It may have been another long admissions season, but it didn’t take the Twitterverse long at all to respond with a collective, “What?” Several respondents pointed out that a vast majority of colleges have had empty seats on the first day of fall classes for years—according to James Murphy of Princeton Review, that number is about 78% of all colleges.
The next round of rebuttal came in the form of witty repartee, including remarks like “Well, Harvard should just become an open admissions institution,” and, “What will those poor admissions officers at Penn do with all their free time?” Bloomberg may be able to count babies, but their abacus counting the ever-rising number of Ivy League applications is apparently in the shop.
The Bloomberg piece may have come as comic relief to admissions officers who had a busy April, but it also points to a reality that has long plagued the college application process. Using national newspaper coverage of college admissions as their North Star, nearly a full generation of college applicants have had to deal with the “high stress of applying to college.” What was once viewed as a fairly simple process that took less than an hour is now viewed as a gut-wrenching, life-altering experience that makes waterboarding seem like a date with your rubber ducky.
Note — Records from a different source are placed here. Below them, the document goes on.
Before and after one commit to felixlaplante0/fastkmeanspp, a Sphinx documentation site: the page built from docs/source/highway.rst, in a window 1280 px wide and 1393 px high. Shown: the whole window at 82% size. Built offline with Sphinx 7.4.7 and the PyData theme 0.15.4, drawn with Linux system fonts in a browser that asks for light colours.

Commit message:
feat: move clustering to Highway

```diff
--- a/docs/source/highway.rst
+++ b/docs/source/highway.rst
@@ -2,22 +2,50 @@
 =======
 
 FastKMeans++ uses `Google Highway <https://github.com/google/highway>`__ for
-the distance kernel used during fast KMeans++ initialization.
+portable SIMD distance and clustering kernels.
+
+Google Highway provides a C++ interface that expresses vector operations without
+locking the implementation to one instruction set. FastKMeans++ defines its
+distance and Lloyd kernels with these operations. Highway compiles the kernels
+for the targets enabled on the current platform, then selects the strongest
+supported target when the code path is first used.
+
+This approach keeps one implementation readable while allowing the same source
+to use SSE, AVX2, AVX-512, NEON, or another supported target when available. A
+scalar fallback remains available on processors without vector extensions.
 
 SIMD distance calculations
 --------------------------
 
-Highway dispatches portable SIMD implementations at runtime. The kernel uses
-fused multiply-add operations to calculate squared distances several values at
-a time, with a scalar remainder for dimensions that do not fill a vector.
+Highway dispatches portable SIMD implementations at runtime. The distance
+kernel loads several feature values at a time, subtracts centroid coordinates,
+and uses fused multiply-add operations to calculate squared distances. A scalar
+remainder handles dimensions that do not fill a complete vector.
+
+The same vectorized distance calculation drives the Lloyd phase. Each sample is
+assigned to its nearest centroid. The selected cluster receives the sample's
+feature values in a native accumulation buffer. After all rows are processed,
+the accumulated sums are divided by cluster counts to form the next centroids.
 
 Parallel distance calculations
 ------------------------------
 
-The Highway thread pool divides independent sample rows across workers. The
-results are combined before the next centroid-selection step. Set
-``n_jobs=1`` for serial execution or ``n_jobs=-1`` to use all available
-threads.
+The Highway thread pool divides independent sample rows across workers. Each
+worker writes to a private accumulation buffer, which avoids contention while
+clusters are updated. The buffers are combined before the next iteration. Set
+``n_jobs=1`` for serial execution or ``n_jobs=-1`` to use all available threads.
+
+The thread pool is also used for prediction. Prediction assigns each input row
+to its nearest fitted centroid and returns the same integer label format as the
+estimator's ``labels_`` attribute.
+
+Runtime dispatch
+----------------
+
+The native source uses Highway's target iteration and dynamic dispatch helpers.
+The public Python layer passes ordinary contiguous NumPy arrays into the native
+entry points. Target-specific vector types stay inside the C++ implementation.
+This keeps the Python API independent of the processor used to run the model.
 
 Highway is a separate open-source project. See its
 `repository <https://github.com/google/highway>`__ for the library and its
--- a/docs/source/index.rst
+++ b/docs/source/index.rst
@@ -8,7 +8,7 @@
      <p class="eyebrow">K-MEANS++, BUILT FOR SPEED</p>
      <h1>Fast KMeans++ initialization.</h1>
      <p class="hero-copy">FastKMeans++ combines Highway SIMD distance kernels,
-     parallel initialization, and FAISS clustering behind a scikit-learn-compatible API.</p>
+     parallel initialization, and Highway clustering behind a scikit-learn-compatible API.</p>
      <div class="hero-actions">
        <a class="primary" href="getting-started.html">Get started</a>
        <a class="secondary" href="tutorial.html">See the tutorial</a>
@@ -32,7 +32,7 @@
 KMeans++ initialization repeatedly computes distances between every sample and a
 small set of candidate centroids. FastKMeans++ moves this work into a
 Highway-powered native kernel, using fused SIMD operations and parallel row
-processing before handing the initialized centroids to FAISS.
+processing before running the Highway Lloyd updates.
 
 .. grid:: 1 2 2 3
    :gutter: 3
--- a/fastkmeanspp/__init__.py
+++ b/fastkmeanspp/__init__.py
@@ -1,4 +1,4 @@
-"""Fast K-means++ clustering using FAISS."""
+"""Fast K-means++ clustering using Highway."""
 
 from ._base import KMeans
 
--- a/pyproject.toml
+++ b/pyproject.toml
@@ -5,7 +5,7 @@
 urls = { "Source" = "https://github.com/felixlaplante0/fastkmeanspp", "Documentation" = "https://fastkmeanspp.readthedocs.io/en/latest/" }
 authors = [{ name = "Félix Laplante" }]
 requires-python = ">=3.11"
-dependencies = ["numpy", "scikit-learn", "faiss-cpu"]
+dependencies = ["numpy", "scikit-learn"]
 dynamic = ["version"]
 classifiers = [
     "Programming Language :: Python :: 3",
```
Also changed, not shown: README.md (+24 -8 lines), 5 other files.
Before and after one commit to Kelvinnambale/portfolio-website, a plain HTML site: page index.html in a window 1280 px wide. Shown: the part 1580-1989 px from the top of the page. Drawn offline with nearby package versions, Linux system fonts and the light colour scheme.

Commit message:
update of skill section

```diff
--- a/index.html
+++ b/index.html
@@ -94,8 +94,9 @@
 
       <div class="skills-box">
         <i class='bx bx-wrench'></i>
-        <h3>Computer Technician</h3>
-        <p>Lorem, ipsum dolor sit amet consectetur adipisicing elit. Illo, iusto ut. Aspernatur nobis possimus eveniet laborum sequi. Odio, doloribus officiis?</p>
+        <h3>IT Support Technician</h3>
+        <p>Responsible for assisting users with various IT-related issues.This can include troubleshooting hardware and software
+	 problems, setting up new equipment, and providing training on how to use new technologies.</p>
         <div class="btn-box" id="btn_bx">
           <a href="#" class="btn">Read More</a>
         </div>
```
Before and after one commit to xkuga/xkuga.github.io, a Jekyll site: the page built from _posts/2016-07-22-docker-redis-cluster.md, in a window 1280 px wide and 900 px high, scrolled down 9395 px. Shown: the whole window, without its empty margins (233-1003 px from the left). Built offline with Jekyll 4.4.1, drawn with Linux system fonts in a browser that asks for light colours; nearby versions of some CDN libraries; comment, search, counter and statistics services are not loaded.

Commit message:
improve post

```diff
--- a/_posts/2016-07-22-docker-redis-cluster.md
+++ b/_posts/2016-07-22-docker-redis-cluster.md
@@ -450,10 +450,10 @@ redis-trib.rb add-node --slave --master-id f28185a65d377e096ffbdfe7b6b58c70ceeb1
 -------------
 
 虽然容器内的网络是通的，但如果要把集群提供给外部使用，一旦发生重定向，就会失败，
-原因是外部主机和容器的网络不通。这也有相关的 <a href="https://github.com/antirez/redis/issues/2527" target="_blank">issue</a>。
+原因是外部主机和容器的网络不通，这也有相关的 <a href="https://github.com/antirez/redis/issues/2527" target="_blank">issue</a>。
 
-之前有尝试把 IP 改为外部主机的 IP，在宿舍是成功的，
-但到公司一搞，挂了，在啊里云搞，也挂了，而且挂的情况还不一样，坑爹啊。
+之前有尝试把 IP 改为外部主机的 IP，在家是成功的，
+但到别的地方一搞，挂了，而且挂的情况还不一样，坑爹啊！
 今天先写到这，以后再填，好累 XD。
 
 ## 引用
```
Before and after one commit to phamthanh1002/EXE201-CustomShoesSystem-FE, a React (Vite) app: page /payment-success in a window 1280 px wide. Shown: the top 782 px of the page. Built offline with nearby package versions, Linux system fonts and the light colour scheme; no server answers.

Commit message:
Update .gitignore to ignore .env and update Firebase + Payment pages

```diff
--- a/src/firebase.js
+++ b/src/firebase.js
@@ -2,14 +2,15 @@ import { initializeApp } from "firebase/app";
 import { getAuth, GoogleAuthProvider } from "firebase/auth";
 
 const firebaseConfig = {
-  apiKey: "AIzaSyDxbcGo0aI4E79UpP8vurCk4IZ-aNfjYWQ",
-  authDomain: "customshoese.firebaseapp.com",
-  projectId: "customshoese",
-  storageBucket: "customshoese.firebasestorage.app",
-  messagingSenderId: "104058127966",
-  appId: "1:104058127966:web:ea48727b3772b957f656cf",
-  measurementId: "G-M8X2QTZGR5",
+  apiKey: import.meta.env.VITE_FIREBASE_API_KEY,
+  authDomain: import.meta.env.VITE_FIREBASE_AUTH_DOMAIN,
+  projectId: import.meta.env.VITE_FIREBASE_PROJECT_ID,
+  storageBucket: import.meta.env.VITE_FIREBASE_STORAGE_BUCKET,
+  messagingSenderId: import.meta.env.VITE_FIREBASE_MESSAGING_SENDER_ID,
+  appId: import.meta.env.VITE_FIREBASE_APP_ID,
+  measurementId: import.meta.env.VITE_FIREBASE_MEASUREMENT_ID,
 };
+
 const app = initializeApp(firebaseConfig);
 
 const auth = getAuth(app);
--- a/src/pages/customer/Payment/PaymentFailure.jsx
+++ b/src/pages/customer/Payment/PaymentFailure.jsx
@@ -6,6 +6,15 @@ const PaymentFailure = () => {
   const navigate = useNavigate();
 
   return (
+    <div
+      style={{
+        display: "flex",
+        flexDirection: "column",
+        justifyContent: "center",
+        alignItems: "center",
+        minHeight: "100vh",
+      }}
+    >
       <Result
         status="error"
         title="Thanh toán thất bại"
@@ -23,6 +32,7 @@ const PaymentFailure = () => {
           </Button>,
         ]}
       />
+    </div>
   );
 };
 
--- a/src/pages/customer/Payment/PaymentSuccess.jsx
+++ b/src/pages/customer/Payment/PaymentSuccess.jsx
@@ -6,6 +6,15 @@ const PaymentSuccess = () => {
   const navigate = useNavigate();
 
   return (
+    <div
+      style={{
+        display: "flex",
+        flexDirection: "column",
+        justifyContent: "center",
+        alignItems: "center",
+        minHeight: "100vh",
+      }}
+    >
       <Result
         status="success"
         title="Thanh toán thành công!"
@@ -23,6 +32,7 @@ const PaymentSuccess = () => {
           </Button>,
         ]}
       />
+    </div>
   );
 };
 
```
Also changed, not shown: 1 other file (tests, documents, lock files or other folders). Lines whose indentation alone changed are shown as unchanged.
The hyperbole about the stress of applying to college is so bad, I have actually had to guide students through stress management strategies because they finished applying to college and never once felt worried about it. It was the lack of stress that was stressing them out.
The attention-grabbing headlines equating the odds of admission to college with getting hit by lightning overlook the realities school counselors know. A vast number of students will apply to four colleges or fewer, all of them within 150 miles of home. Most of those colleges will admit 75% or more of their applicants, and—to Mr. Murphy’s point—most will still have seats open in classes on the first day of the fall term. For these students, the greatest stress is how they will pay for this opportunity, but that has nothing to do with birthrate, and much to do with the times we live in.
None of that will make the front page of a single national newspaper, since it isn’t exciting or controversial. Neither will the damage that’s done by the national media’s obsession with a handful of colleges with single digit admit rates. There’s a little bit of stress involved in any college application, just like there’s a little stress involved in driving a car on the freeway; it helps you pay attention. Suggesting that a life-altering amount of stress is involved in applying to college if you’re doing it right places a burden on our children, and keeps first generation students from applying in the first place. They deserve a better, and more accurate, picture of the process.
Each year, I somehow hope this will be the time Southwest Michigan College’s need for more students will find its way to my newsfeed, and change the way America sees college. Perhaps an admissions officer from Brown will write an op-ed about this in the coming years, making it interesting enough to make coast-to-coast headlines.
After all, they’re going to have all that free time on their hands.